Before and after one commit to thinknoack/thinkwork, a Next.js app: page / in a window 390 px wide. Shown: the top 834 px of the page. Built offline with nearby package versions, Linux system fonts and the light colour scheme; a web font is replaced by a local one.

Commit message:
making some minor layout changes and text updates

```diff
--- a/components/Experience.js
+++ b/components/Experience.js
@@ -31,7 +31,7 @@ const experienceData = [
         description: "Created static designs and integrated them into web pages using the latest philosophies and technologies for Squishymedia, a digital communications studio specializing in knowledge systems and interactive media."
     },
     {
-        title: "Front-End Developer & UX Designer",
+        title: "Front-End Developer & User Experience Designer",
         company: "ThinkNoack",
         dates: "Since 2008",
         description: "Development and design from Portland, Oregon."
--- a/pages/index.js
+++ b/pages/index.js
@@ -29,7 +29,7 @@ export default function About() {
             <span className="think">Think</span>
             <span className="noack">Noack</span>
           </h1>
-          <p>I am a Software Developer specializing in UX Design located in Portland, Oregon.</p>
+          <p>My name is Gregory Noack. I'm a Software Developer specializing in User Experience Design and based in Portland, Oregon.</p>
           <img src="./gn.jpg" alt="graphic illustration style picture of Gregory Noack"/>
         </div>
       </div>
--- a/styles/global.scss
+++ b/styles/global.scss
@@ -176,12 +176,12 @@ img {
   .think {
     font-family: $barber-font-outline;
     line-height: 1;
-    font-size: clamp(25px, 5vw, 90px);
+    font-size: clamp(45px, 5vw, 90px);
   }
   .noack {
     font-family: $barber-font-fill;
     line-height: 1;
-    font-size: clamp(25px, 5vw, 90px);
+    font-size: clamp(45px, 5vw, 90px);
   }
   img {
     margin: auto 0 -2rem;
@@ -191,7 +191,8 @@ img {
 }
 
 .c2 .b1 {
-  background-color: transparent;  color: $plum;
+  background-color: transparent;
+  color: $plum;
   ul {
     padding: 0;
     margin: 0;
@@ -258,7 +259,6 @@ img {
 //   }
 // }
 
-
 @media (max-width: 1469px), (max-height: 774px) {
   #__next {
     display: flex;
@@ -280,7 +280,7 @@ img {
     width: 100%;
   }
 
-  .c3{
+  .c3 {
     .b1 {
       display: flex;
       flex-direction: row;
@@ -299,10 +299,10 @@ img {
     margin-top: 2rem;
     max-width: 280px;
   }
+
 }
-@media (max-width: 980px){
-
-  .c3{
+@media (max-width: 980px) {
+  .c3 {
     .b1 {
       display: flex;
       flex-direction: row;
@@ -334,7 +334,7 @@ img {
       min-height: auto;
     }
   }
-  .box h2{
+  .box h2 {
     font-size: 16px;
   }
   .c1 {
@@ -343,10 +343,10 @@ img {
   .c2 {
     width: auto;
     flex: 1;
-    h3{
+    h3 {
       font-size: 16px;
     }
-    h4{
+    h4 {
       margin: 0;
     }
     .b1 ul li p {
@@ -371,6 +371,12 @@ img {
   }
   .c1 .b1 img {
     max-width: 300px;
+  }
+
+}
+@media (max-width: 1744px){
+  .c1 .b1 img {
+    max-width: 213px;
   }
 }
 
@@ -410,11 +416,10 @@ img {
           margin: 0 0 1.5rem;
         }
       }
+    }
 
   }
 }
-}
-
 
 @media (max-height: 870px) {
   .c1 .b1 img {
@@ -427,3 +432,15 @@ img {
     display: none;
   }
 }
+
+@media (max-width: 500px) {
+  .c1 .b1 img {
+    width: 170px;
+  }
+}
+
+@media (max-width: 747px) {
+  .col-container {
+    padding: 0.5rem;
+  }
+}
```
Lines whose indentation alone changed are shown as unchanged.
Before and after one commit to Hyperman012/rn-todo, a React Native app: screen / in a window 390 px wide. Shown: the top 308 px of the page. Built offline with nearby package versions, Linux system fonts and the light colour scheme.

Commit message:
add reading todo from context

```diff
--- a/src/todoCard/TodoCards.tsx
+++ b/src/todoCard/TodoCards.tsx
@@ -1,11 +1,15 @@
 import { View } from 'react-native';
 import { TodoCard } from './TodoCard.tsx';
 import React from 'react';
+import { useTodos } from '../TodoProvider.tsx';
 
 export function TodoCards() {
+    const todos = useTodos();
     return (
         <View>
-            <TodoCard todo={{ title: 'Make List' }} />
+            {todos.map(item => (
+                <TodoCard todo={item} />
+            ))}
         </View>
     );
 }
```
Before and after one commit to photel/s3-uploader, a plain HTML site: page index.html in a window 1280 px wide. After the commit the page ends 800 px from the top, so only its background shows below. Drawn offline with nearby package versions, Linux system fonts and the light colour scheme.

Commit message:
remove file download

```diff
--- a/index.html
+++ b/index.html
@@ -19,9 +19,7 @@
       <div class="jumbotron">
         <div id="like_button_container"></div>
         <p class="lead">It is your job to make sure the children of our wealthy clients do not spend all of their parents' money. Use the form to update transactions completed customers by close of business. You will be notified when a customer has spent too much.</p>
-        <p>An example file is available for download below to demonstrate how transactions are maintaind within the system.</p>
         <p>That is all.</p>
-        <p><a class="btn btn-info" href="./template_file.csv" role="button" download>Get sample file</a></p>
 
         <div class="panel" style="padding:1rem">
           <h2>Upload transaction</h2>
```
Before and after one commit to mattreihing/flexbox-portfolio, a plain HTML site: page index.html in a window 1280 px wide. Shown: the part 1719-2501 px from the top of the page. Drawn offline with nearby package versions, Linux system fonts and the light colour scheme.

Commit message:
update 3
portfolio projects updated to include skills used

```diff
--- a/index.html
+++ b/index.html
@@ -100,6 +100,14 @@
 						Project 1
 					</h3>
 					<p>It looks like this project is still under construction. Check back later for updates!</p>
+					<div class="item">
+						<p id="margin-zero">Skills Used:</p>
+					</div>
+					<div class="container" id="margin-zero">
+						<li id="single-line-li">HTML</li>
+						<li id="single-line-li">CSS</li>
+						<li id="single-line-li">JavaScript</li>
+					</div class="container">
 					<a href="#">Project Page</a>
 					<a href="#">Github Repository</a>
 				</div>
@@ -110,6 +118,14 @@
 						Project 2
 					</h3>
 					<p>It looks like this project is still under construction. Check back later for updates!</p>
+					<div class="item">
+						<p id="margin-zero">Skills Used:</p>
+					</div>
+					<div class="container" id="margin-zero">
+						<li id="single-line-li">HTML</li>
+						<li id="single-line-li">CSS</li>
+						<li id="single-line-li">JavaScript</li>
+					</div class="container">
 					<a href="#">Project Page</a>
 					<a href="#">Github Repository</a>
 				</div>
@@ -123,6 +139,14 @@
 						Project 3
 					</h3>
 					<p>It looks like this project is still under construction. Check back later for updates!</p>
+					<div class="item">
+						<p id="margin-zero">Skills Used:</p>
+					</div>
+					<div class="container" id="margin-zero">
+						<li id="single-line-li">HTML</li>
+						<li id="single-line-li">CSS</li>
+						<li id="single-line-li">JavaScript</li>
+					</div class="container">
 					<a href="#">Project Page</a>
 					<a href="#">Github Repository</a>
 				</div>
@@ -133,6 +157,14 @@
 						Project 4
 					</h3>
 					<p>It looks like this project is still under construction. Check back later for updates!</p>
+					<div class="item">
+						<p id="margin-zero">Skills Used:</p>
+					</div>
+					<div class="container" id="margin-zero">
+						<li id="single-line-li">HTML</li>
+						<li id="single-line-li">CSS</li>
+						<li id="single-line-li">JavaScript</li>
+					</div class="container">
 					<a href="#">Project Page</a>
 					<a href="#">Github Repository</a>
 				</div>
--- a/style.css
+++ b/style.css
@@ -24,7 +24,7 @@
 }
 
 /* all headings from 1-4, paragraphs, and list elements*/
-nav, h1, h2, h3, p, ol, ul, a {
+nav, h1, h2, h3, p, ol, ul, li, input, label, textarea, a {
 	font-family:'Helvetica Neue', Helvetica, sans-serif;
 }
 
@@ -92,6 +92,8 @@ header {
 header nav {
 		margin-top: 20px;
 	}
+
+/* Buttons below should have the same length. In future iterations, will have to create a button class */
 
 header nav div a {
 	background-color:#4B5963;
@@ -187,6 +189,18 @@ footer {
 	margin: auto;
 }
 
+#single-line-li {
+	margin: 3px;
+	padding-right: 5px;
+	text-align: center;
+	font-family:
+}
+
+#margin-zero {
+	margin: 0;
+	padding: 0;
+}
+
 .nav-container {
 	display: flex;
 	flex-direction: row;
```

→ Problem
Report how many lines in the data include the word "media". Nothing else is needed.

→ Answer for this exercise
8